Protecting the integrity of the greatest game.
It's our responsibility to strengthen the sport.
Ensuring a consistent and fair game that is decided on the field, by the players.
Ensuring that players conduct themselves in a way that honors the sport and respects the game.
The NFL's schedule of infractions and fines, and a process for appeal.
Honoring the league’s commitment to serve the communities where the game is played.
Meet the people behind NFL Operations.
Learn about the people, the jobs and the technology that deliver the best game possible to NFL fans across the U.S. and around the world.
Countdown to kickoff: how NFL games happen.
In the NFL, balancing technology with tradition.
How television has changed the game.
Upon further review…
It takes hundreds of computers and four NFL executives to create the NFL's 256-game masterpiece.
Learn how NFL players have changed over time, how they’re developed and drafted and how the league works with them after their playing days are over.
Creating an NFL player: from “everyman” to “superman.”
Supporting the next generation of players and fans.
Preparing players of all ages for success at football’s highest level.
Introducing the next wave of NFL superstars.
A look at the programs the NFL and its partners provide to help every player before, during and after his football career.
Celebrating, educating, embracing and connecting all former NFL players with each other, their former teams and the league.
Discover the evolution of professional officiating, the weekly evaluation process and how the NFL identifies and develops the next generation of officials.
“One thing hasn’t changed: the pressure. It will always be there.”
The latest information from the NFL's officiating command center.
Every week, officials take the field ready to put months of preparation, training and hard work on display, knowing that the whole world — and the Officiating Department — is watching.
Officiating an NFL game takes years of training and experience.
NFL Football Operations protects the integrity of the game by ensuring that the rules and the officiating are consistent and fair to all competitors.
The custodians of football not only have protected its integrity, but have also revised its playing rules to protect the players, and to make the games fairer and more entertaining.
Explore the official rules of the game.
NFL SVP of Officiating Dean Blandino explains NFL rules with video examples.
The NFL's procedures for breaking ties for postseason playoffs.
The NFL's familiar hand signals help fans better understand the game.
Go inside the game with the NFL's official game stats. Sort the stats by season or by week.
Chart and compare the NFL Football Operations stats you're looking for with the NFL's data tool.
Get a snapshot of the current NFL game stats, updated weekly during the regular season.
The NFL and NFL Players Association Collective Bargaining Agreement sets forth specific rules for how NFL clubs can claim and release players using the NFL’s waiver system. Here is how the process works.
The waiver system allows player contracts or, in certain cases, a club’s NFL rights to a player to be made available by one club to the other clubs in the league.
The waiver period runs from the first business day after the Super Bowl through the end of the NFL’s regular season.
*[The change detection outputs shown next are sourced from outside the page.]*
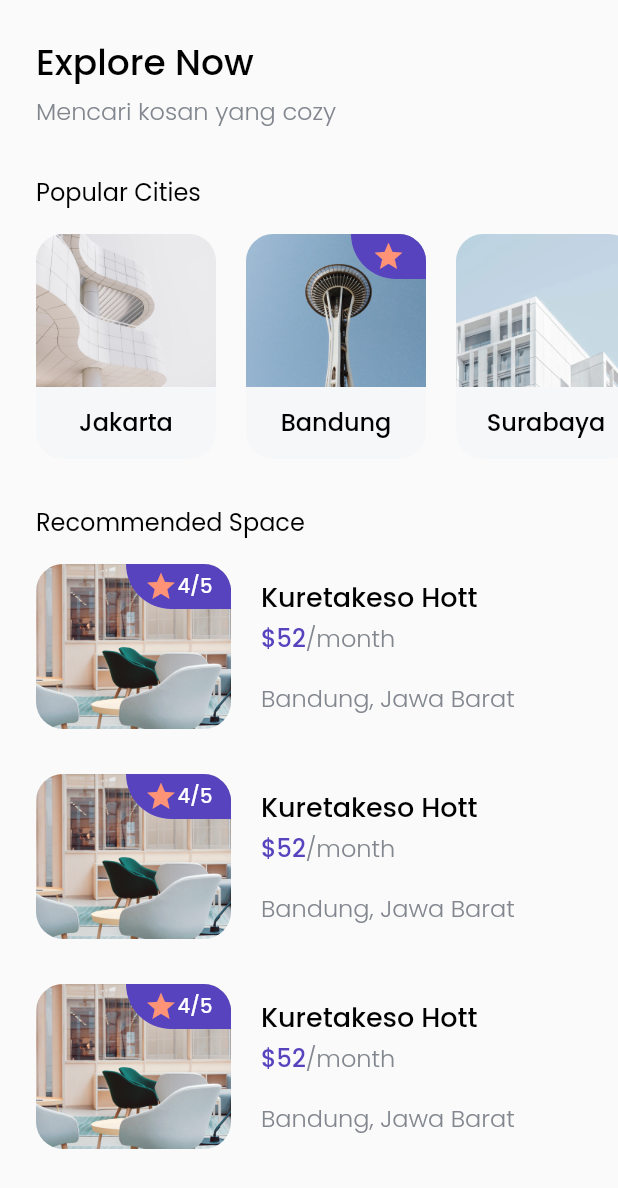
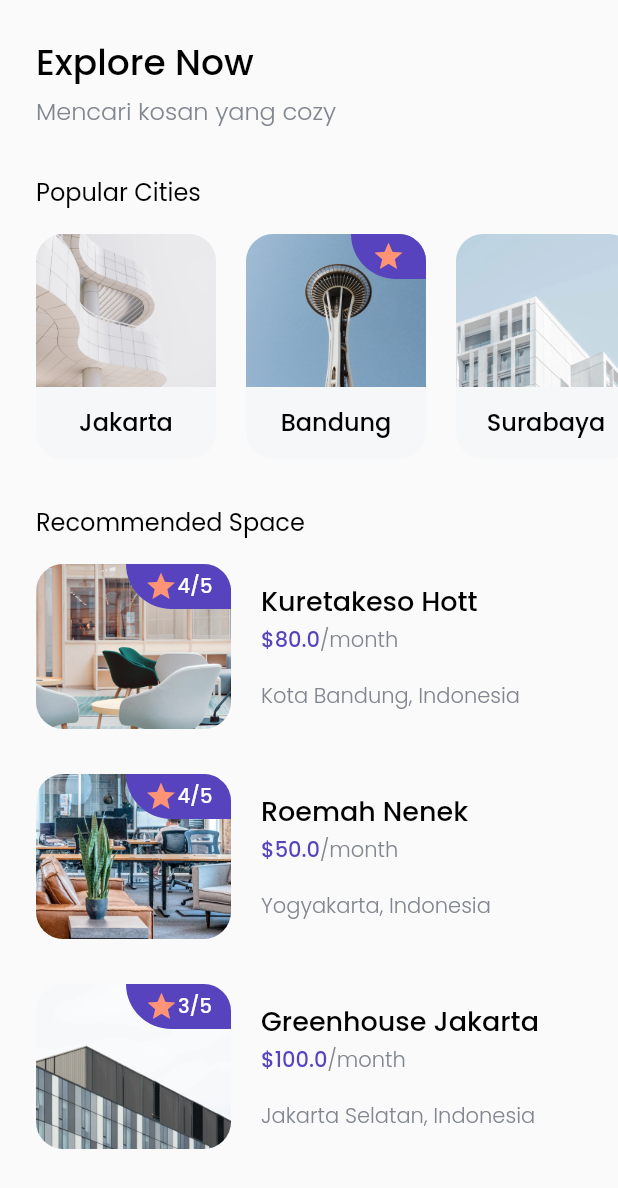
Before and after one commit to HarunNurahman/cozy-home, a Flutter app: the HomeScreen screen opened directly, on a phone screen of 412 x 824 dp. Shown: the top 1188 px of the screen. Run offline on Flutter 3.47's test engine with Material 2 defaults, Android fonts, the phone set to English and light mode, and no system bars; our stand-ins replace device_preview, google_fonts.

Commit message:
Layouting Home Screen

```diff
--- /dev/null
+++ b/lib/models/spaces.dart
@@ -0,0 +1,19 @@
+class Spaces {
+  int id;
+  int rating;
+  double price;
+  String name;
+  String imageUrl;
+  String city;
+  String country;
+
+  Spaces({
+    required this.id,
+    required this.rating,
+    required this.price,
+    required this.name,
+    required this.imageUrl,
+    required this.city,
+    required this.country,
+  });
+}
--- a/lib/pages/home_screen.dart
+++ b/lib/pages/home_screen.dart
@@ -1,5 +1,6 @@
 import 'package:flutter/material.dart';
 import 'package:kosan_apps/models/city.dart';
+import 'package:kosan_apps/models/spaces.dart';
 import 'package:kosan_apps/themes.dart';
 import 'package:kosan_apps/widgets/city_card.dart';
 import 'package:kosan_apps/widgets/space_card.dart';
@@ -102,14 +103,47 @@ class HomeScreen extends StatelessWidget {
                 ),
               ),
               const SizedBox(height: 16),
-              Column(
-                children: [
-                  SpaceCard(),
-                  const SizedBox(height: 30),
-                  SpaceCard(),
-                  const SizedBox(height: 30),
-                  SpaceCard(),
-                ],
+              Padding(
+                padding: EdgeInsets.symmetric(horizontal: edge),
+                child: Column(
+                  children: [
+                    SpaceCard(
+                      Spaces(
+                        id: 1,
+                        rating: 4,
+                        price: 80,
+                        name: 'Kuretakeso Hott',
+                        imageUrl: 'assets/images/img_space_1.png',
+                        city: 'Kota Bandung',
+                        country: 'Indonesia',
+                      ),
+                    ),
+                    const SizedBox(height: 30),
+                    SpaceCard(
+                      Spaces(
+                        id: 2,
+                        rating: 4,
+                        price: 50,
+                        name: 'Roemah Nenek',
+                        imageUrl: 'assets/images/img_space_2.png',
+                        city: 'Yogyakarta',
+                        country: 'Indonesia',
+                      ),
+                    ),
+                    const SizedBox(height: 30),
+                    SpaceCard(
+                      Spaces(
+                        id: 3,
+                        rating: 3,
+                        price: 100,
+                        name: 'Greenhouse Jakarta',
+                        imageUrl: 'assets/images/img_space_3.png',
+                        city: 'Jakarta Selatan',
+                        country: 'Indonesia',
+                      ),
+                    ),
+                  ],
+                ),
               )
             ],
           ),
--- a/lib/widgets/space_card.dart
+++ b/lib/widgets/space_card.dart
@@ -1,14 +1,15 @@
 import 'package:flutter/material.dart';
+import 'package:kosan_apps/models/spaces.dart';
 import 'package:kosan_apps/themes.dart';
 
 class SpaceCard extends StatelessWidget {
-  const SpaceCard({Key? key}) : super(key: key);
+  final Spaces spaces;
+
+  SpaceCard(this.spaces);
 
   @override
   Widget build(BuildContext context) {
-    return Padding(
-      padding: EdgeInsets.symmetric(horizontal: edge),
-      child: Row(
+    return Row(
       children: [
         ClipRRect(
           borderRadius: BorderRadius.circular(18),
@@ -17,7 +18,7 @@ class SpaceCard extends StatelessWidget {
             height: 110,
             child: Stack(
               children: [
-                  Image.asset('assets/images/img_space_1.png'),
+                Image.asset(spaces.imageUrl),
                 Align(
                   alignment: Alignment.topRight,
                   child: Container(
@@ -39,7 +40,7 @@ class SpaceCard extends StatelessWidget {
                           size: 22,
                         ),
                         Text(
-                            '4/5',
+                          '${spaces.rating}/5',
                           style: whiteTextStyle.copyWith(
                             fontSize: 13,
                           ),
@@ -57,31 +58,30 @@ class SpaceCard extends StatelessWidget {
           crossAxisAlignment: CrossAxisAlignment.start,
           children: [
             Text(
-                'Kuretakeso Hott',
+              spaces.name,
               style: blackTextStyle.copyWith(fontSize: 18),
             ),
             const SizedBox(height: 2),
             RichText(
               text: TextSpan(
-                  text: '\$52',
-                  style: purpleTextStyle.copyWith(fontSize: 16),
+                text: '\$${spaces.price}',
+                style: purpleTextStyle.copyWith(fontSize: 14),
                 children: [
                   TextSpan(
                     text: '/month',
-                      style: greyTextStyle.copyWith(fontSize: 16),
+                    style: greyTextStyle.copyWith(fontSize: 14),
                   ),
                 ],
               ),
             ),
             const SizedBox(height: 16),
             Text(
-                'Bandung, Jawa Barat',
-                style: greyTextStyle.copyWith(fontSize: 16),
+              '${spaces.city}, ${spaces.country}',
+              style: greyTextStyle.copyWith(fontSize: 14),
             )
           ],
         )
       ],
-      ),
     );
   }
 }
```
Lines whose indentation alone changed are shown as unchanged.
Except in rare incidents, the waiver period lasts 24 hours and all waivers are categorized as “no recall” and “no withdrawal,” which means once a club waives a player, it cannot take the player back or change the player’s status.
Once a club waives a player, the 31 other clubs either file a claim to obtain him or they waive their chance to do so (thus the origin of the term “waiver”). Clubs are assigned players on a priority basis. From the first business day after the Super Bowl until the day after the third regular season week, assignments are based on a claiming order that is the same as the order in which clubs selected in that year’s Draft. From the beginning of the fourth regular season weekend through the Super Bowl, assignments are based on the inverse order of their win-loss record. For example, a team with fewer wins will be awarded a player off waivers ahead of a team with a better record. If a player passes through waivers unclaimed, he becomes a free agent.
Once the waiver period starts each year through the trading deadline, a vested veteran — a player who has acquired four years of pension credit — is not subject to the waiver system if the club decides to release him. That means if a team decides to release a vested veteran, the league considers his contract to be terminated immediately and he is free to negotiate and sign with any other club. From the trading deadline through the end of the regular season, vested veterans are subject to the waiver process.
Keep track of the NFL’s transactions.